# TASK GOAL
Return copies of the lines below that mention "User".

*** Opening of STUDY MATERIAL ***

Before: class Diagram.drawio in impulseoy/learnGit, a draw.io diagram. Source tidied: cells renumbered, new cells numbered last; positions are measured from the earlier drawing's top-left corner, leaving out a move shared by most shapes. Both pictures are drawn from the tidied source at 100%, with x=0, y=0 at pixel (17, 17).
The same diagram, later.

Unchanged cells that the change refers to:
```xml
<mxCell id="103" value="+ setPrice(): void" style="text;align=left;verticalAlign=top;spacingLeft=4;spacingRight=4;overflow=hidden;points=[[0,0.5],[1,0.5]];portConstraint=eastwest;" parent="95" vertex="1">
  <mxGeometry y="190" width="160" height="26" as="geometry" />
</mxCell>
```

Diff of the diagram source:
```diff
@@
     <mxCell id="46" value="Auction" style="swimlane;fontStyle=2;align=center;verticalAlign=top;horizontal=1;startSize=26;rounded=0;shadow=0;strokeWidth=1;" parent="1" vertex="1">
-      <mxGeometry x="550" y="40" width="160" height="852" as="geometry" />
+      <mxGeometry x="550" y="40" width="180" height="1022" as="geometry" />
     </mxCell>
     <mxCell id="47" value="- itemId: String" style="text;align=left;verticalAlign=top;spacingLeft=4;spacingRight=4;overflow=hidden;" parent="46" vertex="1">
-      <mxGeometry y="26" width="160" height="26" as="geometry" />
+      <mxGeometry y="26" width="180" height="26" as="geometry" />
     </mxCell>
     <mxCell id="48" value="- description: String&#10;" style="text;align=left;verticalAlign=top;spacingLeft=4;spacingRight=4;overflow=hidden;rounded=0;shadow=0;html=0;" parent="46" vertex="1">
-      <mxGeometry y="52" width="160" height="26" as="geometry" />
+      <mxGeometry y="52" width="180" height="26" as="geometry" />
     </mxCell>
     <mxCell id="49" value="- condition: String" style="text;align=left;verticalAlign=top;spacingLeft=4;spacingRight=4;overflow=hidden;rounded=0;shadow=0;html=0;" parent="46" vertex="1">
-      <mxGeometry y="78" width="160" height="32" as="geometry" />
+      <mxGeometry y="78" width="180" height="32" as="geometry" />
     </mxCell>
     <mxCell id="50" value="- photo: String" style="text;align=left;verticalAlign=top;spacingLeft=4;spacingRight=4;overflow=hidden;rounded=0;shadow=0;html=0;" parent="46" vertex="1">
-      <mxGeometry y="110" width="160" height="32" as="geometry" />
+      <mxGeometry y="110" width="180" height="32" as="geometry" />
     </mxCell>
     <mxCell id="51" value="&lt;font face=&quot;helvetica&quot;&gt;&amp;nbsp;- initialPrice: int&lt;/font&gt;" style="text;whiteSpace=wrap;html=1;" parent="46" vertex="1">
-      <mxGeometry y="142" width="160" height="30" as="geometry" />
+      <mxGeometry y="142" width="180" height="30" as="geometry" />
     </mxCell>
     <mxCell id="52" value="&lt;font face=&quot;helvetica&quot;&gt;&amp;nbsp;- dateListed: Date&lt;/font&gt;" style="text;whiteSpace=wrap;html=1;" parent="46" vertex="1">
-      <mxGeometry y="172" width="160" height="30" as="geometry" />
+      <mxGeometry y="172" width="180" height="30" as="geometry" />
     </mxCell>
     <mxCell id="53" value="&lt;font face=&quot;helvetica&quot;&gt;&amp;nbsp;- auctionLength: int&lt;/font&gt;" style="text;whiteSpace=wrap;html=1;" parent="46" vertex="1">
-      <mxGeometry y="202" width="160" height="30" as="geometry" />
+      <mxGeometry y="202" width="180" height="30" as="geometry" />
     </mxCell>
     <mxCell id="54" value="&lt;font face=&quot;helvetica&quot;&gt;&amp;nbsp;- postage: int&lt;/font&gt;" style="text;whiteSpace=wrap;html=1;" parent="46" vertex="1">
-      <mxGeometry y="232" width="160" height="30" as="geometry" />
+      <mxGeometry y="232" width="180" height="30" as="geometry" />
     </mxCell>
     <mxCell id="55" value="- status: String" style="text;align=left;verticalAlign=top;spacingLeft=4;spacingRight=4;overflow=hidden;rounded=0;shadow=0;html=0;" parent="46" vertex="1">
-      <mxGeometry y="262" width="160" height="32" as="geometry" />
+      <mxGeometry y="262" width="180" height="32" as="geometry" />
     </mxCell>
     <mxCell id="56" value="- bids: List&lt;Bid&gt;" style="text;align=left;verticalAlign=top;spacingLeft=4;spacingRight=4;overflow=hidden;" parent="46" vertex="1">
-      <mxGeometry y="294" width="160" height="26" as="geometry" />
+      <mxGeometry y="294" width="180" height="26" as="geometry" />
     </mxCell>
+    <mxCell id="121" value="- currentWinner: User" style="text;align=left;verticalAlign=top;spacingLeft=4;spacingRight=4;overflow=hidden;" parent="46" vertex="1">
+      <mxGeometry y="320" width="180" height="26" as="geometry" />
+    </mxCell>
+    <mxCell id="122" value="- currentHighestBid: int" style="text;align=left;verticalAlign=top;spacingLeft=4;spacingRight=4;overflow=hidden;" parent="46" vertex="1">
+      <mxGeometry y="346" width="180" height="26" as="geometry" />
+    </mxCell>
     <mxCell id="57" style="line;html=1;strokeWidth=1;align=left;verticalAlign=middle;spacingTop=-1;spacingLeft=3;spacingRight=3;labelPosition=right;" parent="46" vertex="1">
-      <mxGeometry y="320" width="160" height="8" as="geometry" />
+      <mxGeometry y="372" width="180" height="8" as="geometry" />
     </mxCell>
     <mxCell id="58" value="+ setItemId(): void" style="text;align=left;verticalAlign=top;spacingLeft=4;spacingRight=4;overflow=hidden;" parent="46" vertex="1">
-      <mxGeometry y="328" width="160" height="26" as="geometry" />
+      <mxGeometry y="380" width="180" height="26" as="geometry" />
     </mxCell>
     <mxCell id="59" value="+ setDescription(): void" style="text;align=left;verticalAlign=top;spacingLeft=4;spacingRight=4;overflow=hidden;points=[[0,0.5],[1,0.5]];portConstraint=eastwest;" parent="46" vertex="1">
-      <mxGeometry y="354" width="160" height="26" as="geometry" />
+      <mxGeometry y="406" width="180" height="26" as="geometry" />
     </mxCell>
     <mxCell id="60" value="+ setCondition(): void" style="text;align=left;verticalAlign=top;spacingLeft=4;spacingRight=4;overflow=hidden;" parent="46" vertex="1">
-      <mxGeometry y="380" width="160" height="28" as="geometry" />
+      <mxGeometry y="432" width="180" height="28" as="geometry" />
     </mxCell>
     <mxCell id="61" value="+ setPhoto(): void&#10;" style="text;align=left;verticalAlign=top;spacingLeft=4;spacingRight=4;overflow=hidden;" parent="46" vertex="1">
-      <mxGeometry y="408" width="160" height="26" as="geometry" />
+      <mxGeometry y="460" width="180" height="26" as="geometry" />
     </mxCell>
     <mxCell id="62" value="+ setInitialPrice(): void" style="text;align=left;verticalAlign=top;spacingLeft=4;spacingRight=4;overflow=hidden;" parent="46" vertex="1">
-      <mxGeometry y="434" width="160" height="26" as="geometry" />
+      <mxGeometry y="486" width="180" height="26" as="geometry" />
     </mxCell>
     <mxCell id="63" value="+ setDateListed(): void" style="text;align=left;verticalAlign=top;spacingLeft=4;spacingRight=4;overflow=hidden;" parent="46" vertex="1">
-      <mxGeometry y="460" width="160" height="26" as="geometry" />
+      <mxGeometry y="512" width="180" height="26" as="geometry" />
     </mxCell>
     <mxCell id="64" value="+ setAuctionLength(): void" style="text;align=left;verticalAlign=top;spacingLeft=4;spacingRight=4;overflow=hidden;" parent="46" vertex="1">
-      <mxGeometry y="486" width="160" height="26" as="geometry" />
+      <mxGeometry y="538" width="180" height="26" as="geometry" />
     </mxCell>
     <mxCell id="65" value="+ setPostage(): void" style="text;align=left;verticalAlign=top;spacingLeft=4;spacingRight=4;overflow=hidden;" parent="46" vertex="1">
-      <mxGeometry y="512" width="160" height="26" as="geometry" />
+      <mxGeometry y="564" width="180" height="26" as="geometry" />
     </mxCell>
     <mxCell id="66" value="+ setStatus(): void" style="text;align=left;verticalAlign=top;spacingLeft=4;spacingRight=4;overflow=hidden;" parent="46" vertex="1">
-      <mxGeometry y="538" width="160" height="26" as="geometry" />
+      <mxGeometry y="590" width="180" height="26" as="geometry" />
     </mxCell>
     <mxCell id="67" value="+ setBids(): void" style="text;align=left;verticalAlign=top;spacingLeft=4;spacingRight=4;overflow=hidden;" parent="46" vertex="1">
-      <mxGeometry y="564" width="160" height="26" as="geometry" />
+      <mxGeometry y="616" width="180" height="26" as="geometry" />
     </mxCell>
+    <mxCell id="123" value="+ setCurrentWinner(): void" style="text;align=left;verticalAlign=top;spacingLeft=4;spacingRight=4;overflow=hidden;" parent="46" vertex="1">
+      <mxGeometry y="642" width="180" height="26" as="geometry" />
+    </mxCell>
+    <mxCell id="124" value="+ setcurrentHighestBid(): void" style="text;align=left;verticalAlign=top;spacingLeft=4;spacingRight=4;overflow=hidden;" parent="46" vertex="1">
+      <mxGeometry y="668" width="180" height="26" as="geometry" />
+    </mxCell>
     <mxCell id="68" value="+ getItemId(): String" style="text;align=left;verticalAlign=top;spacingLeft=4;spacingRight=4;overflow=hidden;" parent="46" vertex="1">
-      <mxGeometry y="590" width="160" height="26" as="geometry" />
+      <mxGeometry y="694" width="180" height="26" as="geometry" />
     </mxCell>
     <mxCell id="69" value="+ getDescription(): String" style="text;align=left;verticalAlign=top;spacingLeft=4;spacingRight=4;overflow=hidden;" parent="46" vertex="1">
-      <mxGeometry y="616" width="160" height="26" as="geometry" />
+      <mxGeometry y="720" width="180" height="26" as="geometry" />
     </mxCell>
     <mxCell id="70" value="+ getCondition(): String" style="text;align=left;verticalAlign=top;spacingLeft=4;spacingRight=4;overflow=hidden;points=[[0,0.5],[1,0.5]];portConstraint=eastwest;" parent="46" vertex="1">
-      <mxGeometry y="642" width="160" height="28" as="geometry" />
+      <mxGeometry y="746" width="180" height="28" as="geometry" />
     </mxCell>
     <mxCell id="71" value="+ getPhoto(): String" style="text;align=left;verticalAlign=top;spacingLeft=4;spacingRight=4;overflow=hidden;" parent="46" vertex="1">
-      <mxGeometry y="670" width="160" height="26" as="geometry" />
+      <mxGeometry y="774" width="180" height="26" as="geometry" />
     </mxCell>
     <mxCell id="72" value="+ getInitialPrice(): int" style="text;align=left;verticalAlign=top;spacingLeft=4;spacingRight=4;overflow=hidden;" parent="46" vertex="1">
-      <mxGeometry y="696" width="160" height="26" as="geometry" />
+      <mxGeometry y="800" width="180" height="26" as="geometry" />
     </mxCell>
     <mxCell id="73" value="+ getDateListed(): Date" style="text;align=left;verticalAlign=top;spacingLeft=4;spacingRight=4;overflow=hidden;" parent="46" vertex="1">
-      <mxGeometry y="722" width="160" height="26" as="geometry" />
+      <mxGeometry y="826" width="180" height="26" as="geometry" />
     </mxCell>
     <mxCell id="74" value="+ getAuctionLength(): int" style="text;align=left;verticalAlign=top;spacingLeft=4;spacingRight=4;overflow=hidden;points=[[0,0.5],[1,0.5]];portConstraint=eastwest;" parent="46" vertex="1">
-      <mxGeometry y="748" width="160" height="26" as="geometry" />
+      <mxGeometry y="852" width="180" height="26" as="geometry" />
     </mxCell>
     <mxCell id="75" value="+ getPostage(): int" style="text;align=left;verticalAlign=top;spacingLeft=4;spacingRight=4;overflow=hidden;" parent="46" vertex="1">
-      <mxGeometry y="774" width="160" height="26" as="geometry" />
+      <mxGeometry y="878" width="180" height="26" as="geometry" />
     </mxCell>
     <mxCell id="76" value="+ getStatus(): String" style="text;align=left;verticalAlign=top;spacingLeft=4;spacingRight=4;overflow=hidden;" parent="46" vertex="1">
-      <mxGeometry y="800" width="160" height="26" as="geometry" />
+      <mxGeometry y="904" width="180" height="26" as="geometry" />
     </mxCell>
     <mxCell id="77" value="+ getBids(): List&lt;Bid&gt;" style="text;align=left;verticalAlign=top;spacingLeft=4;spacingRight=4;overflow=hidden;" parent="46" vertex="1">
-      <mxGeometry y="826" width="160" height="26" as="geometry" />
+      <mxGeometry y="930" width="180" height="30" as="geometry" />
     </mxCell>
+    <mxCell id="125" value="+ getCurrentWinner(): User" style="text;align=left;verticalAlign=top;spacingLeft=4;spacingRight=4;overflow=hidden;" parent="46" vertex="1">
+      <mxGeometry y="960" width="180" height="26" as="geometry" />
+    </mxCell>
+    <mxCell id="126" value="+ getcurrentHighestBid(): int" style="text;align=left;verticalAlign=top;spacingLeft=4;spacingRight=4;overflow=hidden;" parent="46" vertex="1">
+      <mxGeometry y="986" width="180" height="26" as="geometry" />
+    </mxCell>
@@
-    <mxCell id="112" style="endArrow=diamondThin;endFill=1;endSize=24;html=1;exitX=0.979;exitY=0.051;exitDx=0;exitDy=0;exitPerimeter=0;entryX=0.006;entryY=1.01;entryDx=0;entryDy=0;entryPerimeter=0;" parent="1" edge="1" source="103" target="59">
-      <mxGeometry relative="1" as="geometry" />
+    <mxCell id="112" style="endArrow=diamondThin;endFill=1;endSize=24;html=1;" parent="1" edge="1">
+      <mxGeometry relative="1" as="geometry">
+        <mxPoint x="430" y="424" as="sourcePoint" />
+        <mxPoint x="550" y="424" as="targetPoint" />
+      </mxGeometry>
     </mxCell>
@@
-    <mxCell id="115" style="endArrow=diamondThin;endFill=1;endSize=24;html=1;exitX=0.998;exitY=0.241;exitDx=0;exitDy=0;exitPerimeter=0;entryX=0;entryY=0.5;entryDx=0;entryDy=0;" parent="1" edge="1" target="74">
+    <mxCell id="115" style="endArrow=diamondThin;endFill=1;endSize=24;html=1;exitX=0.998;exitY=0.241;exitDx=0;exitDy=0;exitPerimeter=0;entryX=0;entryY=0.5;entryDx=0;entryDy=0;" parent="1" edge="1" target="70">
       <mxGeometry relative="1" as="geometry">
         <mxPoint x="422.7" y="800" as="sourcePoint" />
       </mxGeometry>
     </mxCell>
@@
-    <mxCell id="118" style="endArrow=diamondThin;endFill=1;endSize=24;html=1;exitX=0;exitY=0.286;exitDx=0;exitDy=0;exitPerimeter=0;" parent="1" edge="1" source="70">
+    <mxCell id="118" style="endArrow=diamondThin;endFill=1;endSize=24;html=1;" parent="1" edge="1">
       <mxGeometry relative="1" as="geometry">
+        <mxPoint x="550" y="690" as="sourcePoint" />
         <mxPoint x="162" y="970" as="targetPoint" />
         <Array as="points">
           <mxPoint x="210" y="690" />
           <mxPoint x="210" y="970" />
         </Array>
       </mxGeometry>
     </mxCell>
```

*** Close of STUDY MATERIAL ***

# REPLY
+    <mxCell id="121" value="- currentWinner: User" style="text;align=left;verticalAlign=top;spacingLeft=4;spacingRight=4;overflow=hidden;" parent="46" vertex="1">
+    <mxCell id="125" value="+ getCurrentWinner(): User" style="text;align=left;verticalAlign=top;spacingLeft=4;spacingRight=4;overflow=hidden;" parent="46" vertex="1">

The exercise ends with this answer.